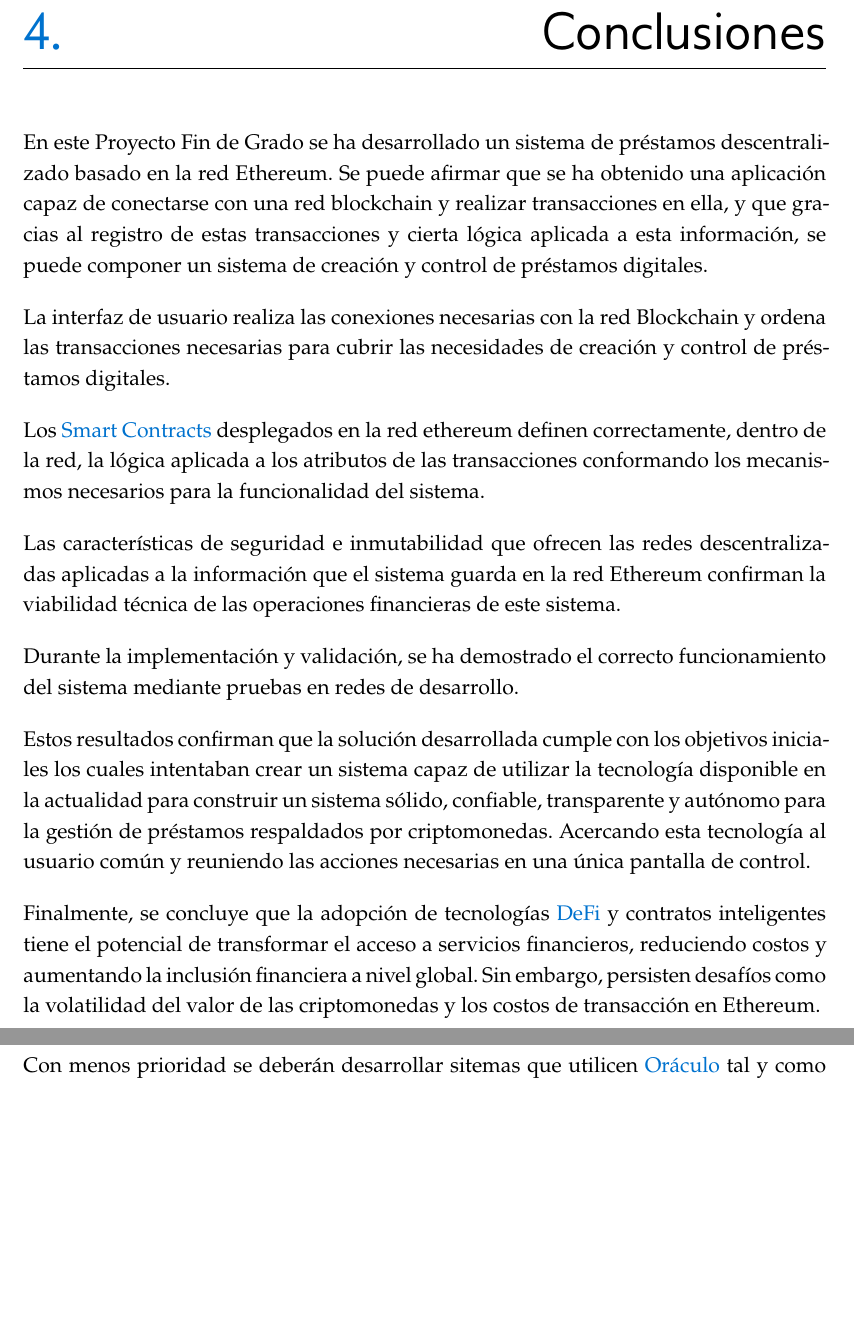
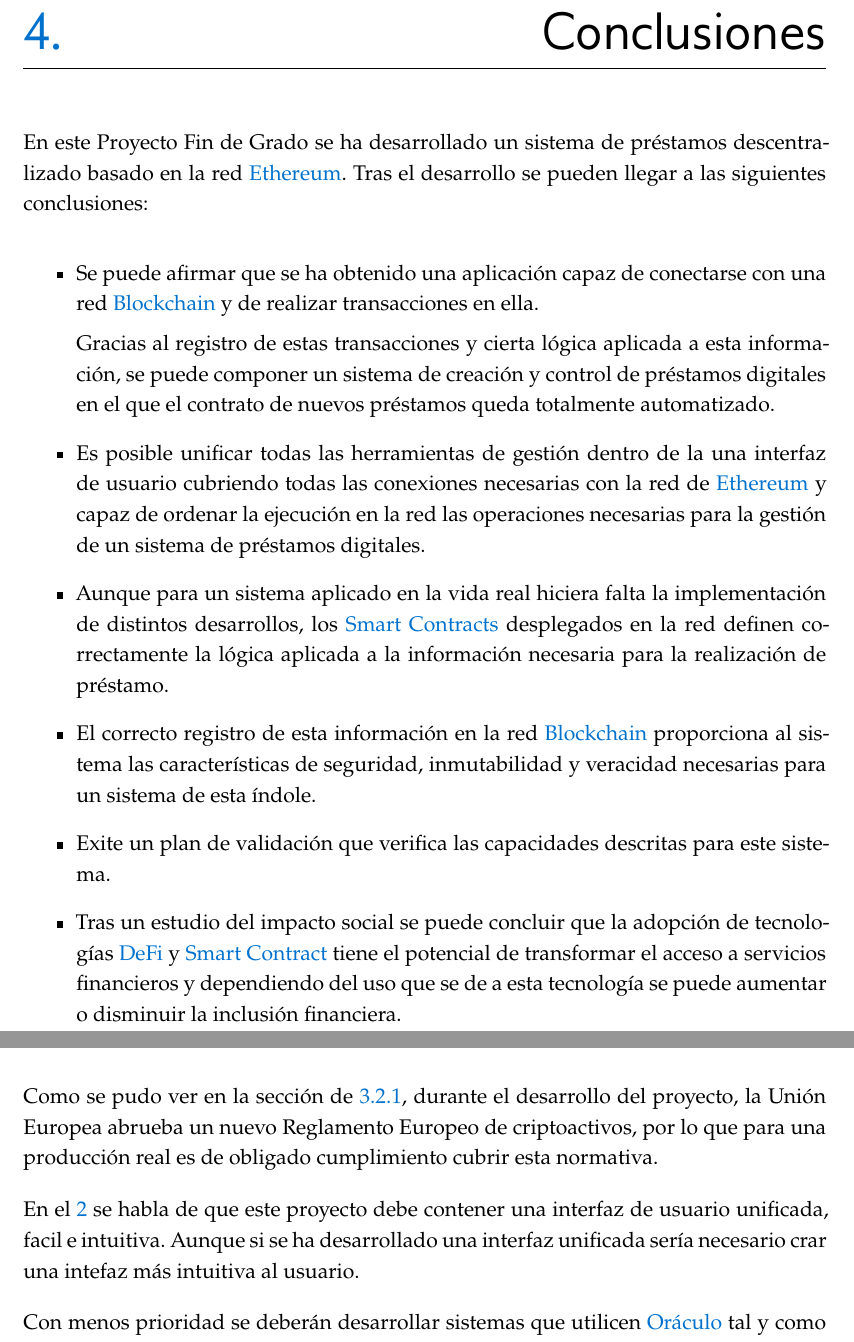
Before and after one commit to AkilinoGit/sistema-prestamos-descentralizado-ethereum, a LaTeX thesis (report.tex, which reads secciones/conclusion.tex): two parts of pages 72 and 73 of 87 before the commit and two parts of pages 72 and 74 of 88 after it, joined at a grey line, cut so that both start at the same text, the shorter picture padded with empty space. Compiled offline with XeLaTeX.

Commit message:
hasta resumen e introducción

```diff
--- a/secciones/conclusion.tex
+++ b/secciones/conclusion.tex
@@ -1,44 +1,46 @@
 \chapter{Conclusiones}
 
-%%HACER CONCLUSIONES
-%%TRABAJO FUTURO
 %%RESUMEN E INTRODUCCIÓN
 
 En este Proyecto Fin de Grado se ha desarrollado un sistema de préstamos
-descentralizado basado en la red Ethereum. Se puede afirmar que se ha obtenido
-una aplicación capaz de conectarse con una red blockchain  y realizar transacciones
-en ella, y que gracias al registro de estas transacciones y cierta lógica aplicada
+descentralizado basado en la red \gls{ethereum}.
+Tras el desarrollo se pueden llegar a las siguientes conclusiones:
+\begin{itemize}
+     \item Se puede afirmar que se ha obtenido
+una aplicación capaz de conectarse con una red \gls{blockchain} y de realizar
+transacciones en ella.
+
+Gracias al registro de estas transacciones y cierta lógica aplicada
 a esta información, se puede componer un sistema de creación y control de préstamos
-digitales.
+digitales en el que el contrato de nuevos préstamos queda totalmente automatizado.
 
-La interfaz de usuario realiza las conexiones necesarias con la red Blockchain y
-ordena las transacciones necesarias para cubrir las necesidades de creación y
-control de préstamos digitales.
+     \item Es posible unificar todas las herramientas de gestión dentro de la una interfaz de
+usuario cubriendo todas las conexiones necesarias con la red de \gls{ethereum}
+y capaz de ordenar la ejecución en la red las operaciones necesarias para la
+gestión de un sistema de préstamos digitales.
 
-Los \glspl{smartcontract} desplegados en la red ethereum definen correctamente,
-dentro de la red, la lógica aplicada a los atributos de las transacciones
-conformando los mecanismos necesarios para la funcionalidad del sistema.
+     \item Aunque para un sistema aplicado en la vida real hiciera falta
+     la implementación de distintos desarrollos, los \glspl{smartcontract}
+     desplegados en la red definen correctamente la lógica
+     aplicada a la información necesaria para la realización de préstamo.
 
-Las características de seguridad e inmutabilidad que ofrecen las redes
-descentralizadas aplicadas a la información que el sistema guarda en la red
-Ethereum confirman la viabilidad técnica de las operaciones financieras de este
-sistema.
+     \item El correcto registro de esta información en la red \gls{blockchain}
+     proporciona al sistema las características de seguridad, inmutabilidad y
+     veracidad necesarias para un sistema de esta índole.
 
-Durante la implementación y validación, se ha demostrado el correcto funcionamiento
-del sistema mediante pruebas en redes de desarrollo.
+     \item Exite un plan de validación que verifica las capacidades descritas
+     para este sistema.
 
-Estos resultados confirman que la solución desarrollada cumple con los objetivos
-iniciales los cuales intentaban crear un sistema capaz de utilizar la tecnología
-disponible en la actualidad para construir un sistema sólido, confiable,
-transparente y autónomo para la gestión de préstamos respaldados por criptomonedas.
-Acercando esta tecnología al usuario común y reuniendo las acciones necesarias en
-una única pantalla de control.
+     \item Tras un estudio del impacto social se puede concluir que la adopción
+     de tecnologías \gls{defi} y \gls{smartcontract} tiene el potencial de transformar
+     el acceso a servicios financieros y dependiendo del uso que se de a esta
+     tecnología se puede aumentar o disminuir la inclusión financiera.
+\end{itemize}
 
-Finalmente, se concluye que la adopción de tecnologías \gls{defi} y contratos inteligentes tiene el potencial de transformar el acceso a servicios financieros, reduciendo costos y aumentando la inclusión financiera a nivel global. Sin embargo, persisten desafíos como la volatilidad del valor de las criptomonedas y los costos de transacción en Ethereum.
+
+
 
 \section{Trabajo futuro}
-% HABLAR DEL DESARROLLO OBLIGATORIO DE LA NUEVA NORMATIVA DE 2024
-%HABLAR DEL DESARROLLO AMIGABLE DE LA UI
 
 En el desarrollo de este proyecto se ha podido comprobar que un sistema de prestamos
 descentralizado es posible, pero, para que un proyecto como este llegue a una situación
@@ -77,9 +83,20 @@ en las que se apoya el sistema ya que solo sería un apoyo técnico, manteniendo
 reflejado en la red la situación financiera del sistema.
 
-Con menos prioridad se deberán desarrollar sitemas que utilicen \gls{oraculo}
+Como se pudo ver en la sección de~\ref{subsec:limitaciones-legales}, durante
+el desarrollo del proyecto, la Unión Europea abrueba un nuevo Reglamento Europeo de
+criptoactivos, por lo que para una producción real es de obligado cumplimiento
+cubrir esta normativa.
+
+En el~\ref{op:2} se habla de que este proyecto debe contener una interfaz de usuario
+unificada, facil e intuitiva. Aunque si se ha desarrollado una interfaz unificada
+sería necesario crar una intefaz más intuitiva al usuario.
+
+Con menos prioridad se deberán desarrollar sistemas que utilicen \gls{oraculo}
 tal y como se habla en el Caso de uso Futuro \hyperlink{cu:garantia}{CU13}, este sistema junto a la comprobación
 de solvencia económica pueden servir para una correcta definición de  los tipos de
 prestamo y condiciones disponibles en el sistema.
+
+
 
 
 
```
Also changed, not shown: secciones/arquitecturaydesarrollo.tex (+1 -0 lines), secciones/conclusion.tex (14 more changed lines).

...

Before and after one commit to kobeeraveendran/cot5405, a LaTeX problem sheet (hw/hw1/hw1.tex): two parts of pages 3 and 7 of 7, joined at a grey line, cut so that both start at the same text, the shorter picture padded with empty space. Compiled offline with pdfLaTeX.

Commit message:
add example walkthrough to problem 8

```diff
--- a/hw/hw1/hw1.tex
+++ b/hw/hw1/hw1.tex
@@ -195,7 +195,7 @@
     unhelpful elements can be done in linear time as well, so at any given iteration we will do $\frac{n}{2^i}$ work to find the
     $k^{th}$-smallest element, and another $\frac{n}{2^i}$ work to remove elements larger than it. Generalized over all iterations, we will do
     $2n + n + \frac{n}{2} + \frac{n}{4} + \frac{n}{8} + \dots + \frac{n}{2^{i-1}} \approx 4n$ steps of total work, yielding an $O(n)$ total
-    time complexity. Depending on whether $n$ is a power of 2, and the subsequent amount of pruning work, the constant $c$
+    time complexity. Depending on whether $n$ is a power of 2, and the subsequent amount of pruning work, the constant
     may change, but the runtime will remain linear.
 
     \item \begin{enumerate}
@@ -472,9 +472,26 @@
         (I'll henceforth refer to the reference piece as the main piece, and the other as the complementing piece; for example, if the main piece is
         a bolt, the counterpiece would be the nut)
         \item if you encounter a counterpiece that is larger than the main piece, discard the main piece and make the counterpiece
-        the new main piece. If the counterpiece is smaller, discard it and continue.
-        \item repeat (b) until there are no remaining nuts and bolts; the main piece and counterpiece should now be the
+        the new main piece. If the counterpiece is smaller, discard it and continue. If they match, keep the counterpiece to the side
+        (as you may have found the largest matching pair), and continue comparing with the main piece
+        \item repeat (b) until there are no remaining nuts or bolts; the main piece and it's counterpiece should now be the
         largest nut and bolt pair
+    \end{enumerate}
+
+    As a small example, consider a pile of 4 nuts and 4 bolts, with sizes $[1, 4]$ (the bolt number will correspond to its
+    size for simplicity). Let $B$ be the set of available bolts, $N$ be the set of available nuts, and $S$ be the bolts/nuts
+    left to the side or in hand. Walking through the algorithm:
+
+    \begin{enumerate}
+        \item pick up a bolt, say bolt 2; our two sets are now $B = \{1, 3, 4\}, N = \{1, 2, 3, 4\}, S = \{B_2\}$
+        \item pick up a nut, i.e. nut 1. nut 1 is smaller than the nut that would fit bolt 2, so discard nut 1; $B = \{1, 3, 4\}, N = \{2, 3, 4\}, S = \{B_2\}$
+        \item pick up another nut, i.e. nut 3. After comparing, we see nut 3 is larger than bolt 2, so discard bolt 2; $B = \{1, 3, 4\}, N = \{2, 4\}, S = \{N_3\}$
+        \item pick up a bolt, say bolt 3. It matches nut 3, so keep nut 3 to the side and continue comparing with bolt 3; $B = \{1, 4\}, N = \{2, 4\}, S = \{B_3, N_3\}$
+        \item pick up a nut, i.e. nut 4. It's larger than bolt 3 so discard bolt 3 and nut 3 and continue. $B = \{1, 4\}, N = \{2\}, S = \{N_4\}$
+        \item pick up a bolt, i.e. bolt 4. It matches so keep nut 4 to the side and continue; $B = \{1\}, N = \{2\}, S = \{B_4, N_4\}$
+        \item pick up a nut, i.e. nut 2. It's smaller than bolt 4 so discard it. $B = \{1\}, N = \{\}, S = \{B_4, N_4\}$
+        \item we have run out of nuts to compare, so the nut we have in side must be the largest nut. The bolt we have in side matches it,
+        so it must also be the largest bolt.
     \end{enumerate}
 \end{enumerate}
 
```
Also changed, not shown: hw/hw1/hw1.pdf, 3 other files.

## Exercise requirements:
Copy out each line of the listing that holds "interfaz".

## Response to the exercise:
-La interfaz de usuario realiza las conexiones necesarias con la red Blockchain y
+     \item Es posible unificar todas las herramientas de gestión dentro de la una interfaz de
+En el~\ref{op:2} se habla de que este proyecto debe contener una interfaz de usuario
+unificada, facil e intuitiva. Aunque si se ha desarrollado una interfaz unificada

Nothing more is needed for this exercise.